**WORK TO BE COMPLETED**
Would you count how many lines of the material below hold the string "consolidation"? Give only the number.
== GIVEN INFORMATION ==
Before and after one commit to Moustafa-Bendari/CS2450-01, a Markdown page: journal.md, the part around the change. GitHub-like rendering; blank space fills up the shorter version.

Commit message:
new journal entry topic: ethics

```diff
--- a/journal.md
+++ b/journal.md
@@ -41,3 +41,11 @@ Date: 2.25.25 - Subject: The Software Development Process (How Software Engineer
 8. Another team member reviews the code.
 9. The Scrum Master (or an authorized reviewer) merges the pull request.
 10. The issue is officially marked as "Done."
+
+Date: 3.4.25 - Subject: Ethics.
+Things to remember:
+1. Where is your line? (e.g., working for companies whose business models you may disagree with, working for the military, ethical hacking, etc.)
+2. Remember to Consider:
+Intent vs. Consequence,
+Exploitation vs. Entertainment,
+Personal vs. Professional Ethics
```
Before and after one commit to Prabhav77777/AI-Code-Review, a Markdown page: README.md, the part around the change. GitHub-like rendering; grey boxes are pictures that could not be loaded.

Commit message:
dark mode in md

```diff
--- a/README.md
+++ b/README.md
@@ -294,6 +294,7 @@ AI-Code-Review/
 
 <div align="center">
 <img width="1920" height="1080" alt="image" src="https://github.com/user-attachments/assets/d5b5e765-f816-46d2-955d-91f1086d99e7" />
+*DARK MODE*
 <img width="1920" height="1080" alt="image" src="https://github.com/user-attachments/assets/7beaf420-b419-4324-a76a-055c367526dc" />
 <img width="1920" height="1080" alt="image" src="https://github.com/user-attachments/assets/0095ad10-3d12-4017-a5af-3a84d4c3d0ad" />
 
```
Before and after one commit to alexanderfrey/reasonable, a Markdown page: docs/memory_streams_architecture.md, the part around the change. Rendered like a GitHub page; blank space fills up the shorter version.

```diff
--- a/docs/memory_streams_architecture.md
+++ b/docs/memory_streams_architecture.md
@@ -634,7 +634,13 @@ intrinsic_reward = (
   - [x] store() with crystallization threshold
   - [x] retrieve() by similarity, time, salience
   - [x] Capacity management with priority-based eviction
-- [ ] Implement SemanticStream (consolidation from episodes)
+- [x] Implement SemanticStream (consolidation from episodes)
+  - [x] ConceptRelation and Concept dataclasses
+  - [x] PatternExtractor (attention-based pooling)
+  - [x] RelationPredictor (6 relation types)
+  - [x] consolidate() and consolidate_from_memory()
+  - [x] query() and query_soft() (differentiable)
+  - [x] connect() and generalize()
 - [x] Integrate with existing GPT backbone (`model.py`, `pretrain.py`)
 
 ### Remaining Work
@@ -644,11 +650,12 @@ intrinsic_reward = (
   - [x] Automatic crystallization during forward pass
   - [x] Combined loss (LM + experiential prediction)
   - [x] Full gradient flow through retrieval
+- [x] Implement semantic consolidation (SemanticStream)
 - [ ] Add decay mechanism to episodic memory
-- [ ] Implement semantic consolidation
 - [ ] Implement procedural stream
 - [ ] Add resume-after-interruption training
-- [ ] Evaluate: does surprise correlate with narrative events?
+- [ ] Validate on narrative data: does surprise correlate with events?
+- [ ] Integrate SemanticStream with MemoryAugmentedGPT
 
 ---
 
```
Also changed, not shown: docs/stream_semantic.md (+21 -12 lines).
===
**RESPONSE TO THIS TASK**
4